A thorn in the side of many free software loving Android users, the Chinese MIUI ROM has long been accused of riding on the success of Android without fully complying with the free and open source licenses which it’s based on. MIUI’s developer, Xiaomi, has managed to cultivate a considerable fanbase for their ROM, adding insult to injury for many opponents. Xioami has even been so bold as to put their own phone into production, running (naturally) their license-violating software.
The idea that an Android spin-off doesn’t comply with the free and open source licenses that made Android possible in the first place, and further, that it is widely used and supported, has upset a sizable portion of the Android community. As a first step, a petition has recently been started to try and build enough momentum to force Xioami to comply with all appropriate licenses.
One of Android’s biggest draws, at least for the tech savvy crowd, is that it’s released as free and open source software.
Of course, the idea of “open” is thrown around a lot these days, and its getting to the point that the actual meaning seems to be diluted a bit. So it may come as a surprise to many that not all of Android is actually open source, indeed, some components are completely closed.

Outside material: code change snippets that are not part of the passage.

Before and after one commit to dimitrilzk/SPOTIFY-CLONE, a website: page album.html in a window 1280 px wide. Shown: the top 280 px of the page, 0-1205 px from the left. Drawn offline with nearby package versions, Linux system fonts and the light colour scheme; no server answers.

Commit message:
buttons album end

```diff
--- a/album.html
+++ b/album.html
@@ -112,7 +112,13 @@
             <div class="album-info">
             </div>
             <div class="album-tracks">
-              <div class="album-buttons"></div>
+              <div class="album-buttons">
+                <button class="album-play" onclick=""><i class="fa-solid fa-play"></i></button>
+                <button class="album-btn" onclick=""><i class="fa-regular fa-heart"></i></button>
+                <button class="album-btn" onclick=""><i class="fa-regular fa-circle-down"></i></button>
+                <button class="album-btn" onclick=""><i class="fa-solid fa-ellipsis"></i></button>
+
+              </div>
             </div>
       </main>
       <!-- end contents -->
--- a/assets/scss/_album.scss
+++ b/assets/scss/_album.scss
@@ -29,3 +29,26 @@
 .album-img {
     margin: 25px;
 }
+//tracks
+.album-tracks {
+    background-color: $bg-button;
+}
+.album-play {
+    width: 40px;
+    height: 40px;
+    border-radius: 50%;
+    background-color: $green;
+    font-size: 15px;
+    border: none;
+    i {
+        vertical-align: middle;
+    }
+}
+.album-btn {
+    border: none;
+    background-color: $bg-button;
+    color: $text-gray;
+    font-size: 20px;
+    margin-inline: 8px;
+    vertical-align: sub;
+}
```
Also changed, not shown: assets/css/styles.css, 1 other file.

What’s more, the specific licensing of Android means that it doesn’t necessarily grant you the same freedoms as other FOSS projects.
The core of the issue is that Android is released under the Apache 2.0 License, not the more familiar GNU General Public License. While both are “free software” licenses, the Apache license is what is known as a “permissive” license, which essentially means it doesn’t place as stringent requirements on how the software is distributed going forward.

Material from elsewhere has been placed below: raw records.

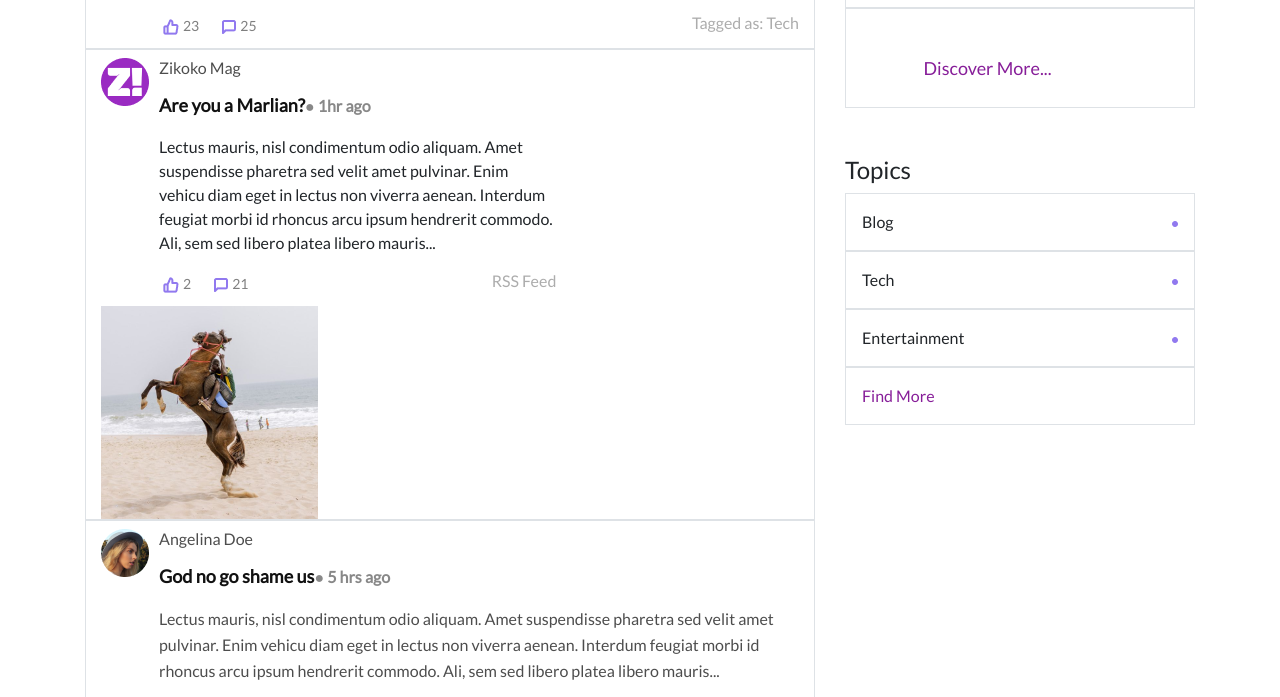
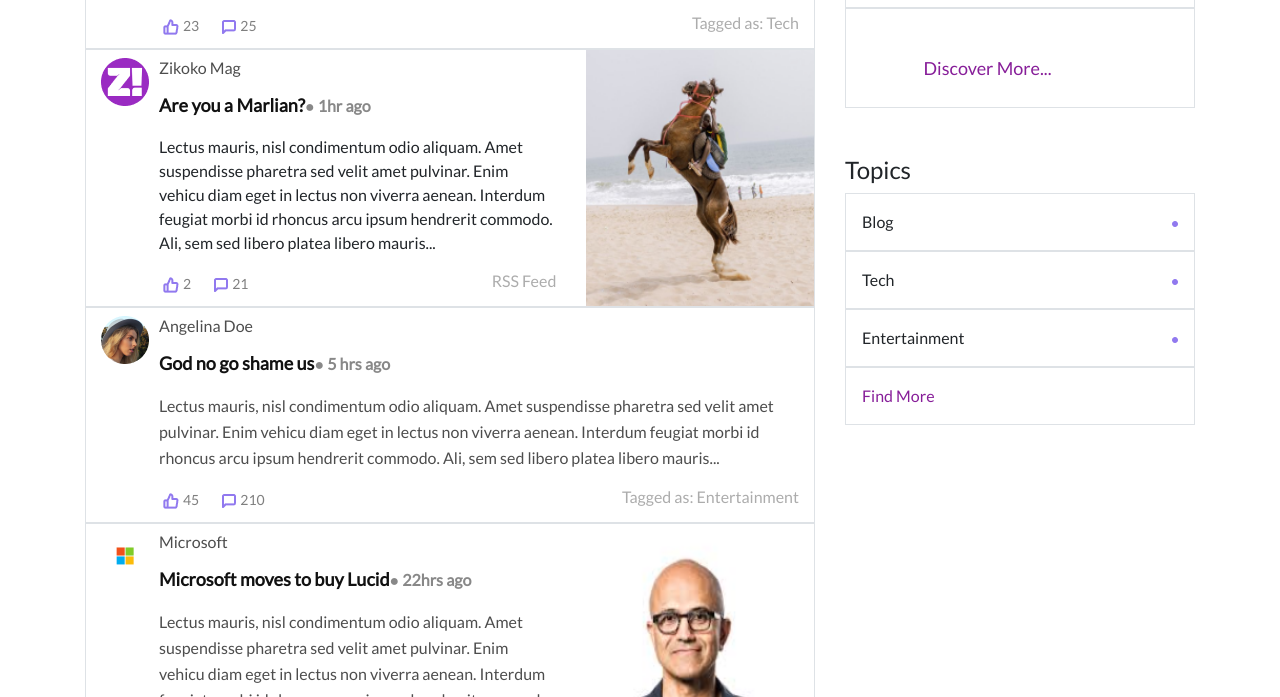
Before and after one commit to BodeRahman/Lucid, a plain HTML site: page index.html in a window 1280 px wide. Shown: the part 663-1360 px from the top of the page. Drawn offline with nearby package versions, Linux system fonts and the light colour scheme.

Commit message:
css2 changes

```diff
--- a/css/styles.css
+++ b/css/styles.css
@@ -103,6 +103,15 @@
     color: rgba(17, 17, 17, 0.35);
 
 }
+.zili{
+    display: flex;
+    flex-direction: row;
+    width: 100%;
+}
+.pix-zili{
+    height: 100%;
+    width: 100%;
+}
 
 .figure2 {
     height: 48px;
```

The GPL requires that all software derived from GPL licensed software also be licensed under the GPL. In other words, if you use free and open source software to make your software, you need to keep the software open going forward. This particular clause in the GPL was intended to help free software grow, and keep anyone from developing proprietary functions and features which couldn’t be replicated by other developers.
But the Apache license is different. It does not require that software based on Apache licensed software actually keep the same license. In fact, you can absolutely take an Apache licensed project, modify it, and then release it as completely closed software.
Essentially, this is exactly what Xioami has done with MIUI. They took the Apache licensed Android, branched it into their own custom mobile operating system, and decided to keep the source closed. Unfortunately, this is completely allowed with the Apache license.
So what’s the problem? The primary issue is that, while Android itself is licensed under Apache, the Linux kernel which it uses is not. Linux is GPL software, so unless Xioami wants to develop a replacement for the Linux side of Android, they need to make their kernel modifications public. While the kernel modifications are only a small part of the modifications Xioami has done to create MIUI, it does include the low-level work Xioami has done to push things like performance and energy efficiency.
The petition, currently hosted on the aptly named OpenMIUI.com, is pretty straightforward:
Show your support for the project by signing our petition against Xiaomi for ignoring GPL licensing Kernel and also other elements of MIUI.
Users are then asked for their email address, name, and an optional comment which they want to leave. Once signed up, you’ll be added to a mailing list which will (hopefully) communicate some good news in the future as to OpenMIUI’s progress with the petition.
While this author has never had much faith in online petitions, it’s a good first step in getting the community at large to recognize that Xiaomi hasn’t been playing by the rules with their development of MIUI. With a little luck, it might just get the ball rolling in the right direction.